So, in no particular order then, here’s my list;

The Rapture by Liz Jenson.

The Rapture

When a wheel-bound psychologist is assigned to help a young girl locked up in an asylum to decipher her seemingly crazy rants and random scribbling’s of natural disasters, her first thoughts, naturally is that the girl is crazy. When certain events appear to come true however, it soon appears that the girl might not be deranged after all but have the ability to foresee a future global environmental catastrophe.

A well written, pacey novel with an interesting subject matter – 3.5 eco-stars

Ordinary Thunderstorms by William Boyd.

Ordinary Thunderstorms

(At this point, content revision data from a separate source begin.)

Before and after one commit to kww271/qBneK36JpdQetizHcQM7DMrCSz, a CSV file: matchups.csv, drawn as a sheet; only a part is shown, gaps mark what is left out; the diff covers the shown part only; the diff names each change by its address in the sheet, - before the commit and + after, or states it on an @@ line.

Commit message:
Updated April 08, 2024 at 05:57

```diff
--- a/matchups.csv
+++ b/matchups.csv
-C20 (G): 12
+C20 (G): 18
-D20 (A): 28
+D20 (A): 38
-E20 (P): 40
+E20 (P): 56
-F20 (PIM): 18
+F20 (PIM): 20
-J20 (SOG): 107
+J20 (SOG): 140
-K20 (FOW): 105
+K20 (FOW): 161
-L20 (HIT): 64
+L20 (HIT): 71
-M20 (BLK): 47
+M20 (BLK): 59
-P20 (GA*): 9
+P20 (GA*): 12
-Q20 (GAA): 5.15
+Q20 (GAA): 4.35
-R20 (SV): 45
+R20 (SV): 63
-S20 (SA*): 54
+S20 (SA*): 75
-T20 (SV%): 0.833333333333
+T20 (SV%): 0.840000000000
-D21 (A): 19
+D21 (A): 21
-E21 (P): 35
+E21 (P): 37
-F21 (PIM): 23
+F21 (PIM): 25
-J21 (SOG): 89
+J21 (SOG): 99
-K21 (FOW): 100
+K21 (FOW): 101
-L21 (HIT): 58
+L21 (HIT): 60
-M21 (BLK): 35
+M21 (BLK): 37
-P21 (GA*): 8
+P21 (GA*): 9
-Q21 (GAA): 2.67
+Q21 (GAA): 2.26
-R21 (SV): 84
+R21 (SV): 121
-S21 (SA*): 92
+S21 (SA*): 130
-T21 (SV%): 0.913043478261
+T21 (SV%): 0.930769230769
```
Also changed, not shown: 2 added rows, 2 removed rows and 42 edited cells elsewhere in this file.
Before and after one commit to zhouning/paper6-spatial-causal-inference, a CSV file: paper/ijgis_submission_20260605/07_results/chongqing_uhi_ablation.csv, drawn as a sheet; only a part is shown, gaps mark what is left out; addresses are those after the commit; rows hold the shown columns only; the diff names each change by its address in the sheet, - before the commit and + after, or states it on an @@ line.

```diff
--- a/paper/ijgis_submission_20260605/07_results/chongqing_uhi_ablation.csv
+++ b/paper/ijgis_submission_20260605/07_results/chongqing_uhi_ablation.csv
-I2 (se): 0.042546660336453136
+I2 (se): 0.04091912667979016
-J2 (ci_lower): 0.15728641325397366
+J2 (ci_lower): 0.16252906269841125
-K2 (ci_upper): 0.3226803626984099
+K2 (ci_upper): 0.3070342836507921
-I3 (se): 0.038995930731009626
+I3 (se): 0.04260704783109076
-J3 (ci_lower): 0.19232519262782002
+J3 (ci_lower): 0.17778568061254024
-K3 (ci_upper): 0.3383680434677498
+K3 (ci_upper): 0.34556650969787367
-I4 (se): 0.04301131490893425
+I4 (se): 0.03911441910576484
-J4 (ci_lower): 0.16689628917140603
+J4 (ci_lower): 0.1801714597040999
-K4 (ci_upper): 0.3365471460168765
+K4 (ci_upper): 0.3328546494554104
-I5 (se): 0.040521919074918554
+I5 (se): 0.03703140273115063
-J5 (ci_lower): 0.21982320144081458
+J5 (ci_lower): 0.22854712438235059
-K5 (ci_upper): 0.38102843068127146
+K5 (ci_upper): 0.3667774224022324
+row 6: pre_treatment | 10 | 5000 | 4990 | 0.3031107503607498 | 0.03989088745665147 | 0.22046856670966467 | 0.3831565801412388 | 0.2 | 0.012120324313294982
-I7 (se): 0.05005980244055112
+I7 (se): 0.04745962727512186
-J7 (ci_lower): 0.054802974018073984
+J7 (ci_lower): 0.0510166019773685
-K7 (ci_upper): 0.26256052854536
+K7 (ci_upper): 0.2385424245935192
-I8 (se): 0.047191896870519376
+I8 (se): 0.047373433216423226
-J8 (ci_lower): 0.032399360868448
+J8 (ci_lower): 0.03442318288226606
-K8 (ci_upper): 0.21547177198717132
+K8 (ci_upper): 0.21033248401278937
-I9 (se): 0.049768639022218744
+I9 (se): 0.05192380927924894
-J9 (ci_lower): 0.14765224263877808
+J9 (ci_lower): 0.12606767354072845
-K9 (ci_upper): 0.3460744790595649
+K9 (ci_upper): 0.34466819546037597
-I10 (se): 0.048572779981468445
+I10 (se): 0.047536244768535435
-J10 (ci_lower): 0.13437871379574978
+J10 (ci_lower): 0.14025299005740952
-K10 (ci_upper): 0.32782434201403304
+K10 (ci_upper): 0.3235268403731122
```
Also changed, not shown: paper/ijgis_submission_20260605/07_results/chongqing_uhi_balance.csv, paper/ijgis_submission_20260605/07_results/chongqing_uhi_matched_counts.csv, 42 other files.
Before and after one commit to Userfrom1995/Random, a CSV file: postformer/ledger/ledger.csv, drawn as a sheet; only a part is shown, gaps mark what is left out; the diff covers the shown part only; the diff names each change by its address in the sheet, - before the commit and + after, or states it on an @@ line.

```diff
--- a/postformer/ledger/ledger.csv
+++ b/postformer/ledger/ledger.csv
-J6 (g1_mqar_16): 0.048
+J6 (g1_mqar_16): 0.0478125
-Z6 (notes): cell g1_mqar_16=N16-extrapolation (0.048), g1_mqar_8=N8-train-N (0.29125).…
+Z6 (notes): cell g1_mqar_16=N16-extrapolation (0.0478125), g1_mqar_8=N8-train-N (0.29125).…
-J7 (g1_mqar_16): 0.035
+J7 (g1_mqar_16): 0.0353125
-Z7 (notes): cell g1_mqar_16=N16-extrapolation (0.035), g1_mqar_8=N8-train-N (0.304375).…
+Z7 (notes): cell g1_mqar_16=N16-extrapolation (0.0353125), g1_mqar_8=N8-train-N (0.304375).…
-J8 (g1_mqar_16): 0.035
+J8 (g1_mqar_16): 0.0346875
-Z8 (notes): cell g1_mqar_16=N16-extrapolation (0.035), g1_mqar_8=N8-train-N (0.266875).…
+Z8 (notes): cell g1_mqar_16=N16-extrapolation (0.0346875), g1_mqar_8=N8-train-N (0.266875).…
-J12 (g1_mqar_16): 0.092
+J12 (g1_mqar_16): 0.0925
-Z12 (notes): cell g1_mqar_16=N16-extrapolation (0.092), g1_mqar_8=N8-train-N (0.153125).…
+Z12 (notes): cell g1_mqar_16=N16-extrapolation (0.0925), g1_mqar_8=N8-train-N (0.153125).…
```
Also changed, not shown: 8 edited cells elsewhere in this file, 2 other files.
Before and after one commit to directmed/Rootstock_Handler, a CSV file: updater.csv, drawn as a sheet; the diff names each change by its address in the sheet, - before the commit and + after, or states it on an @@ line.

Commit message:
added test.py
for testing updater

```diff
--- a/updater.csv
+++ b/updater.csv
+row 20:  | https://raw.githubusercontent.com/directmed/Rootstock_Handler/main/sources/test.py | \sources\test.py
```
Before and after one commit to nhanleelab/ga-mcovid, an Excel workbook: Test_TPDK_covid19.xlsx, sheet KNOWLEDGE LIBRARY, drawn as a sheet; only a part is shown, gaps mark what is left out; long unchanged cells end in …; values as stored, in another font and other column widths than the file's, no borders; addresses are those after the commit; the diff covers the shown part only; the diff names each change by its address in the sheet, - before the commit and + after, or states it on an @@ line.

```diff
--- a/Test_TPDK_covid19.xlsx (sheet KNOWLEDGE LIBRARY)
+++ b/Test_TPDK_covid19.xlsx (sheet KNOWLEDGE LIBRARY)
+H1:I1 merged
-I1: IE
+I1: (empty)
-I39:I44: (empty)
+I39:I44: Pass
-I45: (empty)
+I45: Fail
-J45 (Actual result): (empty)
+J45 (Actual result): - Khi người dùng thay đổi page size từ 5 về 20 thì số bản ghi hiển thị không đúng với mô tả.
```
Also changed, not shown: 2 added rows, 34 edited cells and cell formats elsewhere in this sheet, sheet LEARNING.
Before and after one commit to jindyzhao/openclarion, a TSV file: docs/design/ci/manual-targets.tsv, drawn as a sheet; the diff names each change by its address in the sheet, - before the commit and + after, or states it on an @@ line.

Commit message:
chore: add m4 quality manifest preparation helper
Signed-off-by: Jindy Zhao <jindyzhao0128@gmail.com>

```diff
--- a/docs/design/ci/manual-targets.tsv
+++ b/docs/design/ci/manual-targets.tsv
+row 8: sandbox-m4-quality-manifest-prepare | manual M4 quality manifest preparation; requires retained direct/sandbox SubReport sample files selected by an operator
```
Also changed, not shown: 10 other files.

Not so much an eco-thriller, but included on the basis that the main protagonist is a climate scientist.  This book is about Adam Kindred who, following a fleeting meeting with a man in a restaurant has his life turned upside down after he has to go off radar in London whilst all the while trying to prove his innocence following a murder he didn’t commit.

A vividly written novel with simmering drama – 3 eco-stars

Arctic Drift by Clive Cussler.

Arctic Drift: A Dirk Pitt Novel, #20 (Dirk Pitt Novels)

The master of adventure novels pulls off another great adventure-thriller with a global warming/environmental theme. Dirk Pitt becomes involved with a search for a mineral which may be capable of removing carbon dioxide from the atmosphere.

Expect science, thrills, adventure, action and good story-telling – 4.5 eco-stars

Tipping Point by Si Rosser – yes me!

Tipping Point: Action-Adventure Thriller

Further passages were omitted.